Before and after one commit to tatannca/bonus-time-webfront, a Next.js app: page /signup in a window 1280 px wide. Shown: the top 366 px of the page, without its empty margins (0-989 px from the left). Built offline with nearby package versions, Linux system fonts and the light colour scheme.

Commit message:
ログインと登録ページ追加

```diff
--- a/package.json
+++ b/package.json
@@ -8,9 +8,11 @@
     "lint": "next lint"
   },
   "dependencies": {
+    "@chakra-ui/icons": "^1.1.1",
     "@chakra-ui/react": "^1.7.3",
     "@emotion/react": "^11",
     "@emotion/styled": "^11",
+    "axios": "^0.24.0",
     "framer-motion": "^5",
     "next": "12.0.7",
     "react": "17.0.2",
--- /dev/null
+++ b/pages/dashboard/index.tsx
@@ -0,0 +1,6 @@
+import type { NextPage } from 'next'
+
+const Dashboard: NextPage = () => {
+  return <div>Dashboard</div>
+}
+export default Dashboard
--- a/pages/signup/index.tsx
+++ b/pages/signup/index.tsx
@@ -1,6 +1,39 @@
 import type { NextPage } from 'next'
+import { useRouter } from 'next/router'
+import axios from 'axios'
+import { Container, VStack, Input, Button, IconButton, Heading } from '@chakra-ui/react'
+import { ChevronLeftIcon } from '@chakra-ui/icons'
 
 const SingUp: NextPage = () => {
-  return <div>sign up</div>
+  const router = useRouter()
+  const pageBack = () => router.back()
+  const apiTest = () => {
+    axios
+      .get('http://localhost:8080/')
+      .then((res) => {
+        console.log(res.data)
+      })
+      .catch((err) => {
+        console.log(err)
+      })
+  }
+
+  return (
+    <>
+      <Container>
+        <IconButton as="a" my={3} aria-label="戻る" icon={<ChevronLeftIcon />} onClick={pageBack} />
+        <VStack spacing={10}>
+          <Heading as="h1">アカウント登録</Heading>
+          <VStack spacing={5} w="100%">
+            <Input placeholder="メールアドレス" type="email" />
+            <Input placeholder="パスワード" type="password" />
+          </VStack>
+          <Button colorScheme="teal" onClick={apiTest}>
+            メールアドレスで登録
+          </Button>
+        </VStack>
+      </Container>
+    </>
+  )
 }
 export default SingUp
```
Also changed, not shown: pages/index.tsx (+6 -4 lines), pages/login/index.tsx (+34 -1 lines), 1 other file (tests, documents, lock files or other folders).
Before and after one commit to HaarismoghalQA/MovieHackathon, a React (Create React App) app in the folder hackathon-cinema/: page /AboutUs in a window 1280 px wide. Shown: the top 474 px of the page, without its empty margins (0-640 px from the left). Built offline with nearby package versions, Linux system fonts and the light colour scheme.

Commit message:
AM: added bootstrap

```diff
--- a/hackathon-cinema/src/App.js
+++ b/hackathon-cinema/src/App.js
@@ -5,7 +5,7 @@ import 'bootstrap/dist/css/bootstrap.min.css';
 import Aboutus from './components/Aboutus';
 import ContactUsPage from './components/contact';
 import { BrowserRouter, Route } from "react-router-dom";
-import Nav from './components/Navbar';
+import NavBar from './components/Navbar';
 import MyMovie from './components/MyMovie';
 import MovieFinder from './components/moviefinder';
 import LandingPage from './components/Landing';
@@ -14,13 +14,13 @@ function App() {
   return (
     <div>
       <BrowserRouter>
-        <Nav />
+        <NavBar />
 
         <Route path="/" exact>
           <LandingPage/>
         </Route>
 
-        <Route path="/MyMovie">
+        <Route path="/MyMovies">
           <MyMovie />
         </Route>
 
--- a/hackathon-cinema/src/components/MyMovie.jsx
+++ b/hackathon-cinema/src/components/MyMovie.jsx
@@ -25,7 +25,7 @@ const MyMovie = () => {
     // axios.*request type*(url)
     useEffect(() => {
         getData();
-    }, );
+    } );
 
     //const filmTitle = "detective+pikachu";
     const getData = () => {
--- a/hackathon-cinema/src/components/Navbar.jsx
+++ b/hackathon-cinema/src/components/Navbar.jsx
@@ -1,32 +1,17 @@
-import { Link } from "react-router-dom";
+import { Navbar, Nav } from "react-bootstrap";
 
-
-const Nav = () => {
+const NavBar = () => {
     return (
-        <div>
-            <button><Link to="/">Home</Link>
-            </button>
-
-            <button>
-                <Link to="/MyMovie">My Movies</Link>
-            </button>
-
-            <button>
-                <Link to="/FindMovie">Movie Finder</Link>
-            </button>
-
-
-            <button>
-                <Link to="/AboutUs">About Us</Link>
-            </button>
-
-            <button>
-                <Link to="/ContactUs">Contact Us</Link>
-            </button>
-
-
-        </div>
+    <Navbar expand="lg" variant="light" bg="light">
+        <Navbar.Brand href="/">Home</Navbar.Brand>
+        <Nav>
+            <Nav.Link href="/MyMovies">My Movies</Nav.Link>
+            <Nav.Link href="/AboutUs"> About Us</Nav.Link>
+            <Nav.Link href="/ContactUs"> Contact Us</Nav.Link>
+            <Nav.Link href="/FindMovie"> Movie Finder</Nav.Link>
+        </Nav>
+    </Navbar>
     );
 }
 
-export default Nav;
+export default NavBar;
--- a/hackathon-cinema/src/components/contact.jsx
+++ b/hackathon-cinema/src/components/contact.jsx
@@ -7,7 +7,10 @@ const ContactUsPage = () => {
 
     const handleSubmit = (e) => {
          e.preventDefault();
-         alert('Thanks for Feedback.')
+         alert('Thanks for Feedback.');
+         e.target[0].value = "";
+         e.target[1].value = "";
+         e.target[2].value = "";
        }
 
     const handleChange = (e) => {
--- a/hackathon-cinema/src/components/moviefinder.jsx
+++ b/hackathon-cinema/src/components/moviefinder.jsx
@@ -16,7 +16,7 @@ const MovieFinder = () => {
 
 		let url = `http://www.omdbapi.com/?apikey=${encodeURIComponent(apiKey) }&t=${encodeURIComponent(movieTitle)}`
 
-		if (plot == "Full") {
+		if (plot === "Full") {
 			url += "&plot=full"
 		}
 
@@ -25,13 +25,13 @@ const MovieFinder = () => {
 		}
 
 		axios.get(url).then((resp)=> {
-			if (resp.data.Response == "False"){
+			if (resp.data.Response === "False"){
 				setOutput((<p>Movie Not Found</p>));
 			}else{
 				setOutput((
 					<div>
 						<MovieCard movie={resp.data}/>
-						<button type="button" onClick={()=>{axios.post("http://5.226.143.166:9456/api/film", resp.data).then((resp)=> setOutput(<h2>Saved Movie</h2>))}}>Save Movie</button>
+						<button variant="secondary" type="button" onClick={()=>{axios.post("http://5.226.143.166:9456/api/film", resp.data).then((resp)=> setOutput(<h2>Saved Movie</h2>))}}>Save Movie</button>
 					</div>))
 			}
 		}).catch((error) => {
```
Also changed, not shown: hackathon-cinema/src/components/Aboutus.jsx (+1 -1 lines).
--------------------------------------------------
### Exercise instructions
Where a line above contains the word "MyMovies", show that line.

### Answer box
+        <Route path="/MyMovies">
+            <Nav.Link href="/MyMovies">My Movies</Nav.Link>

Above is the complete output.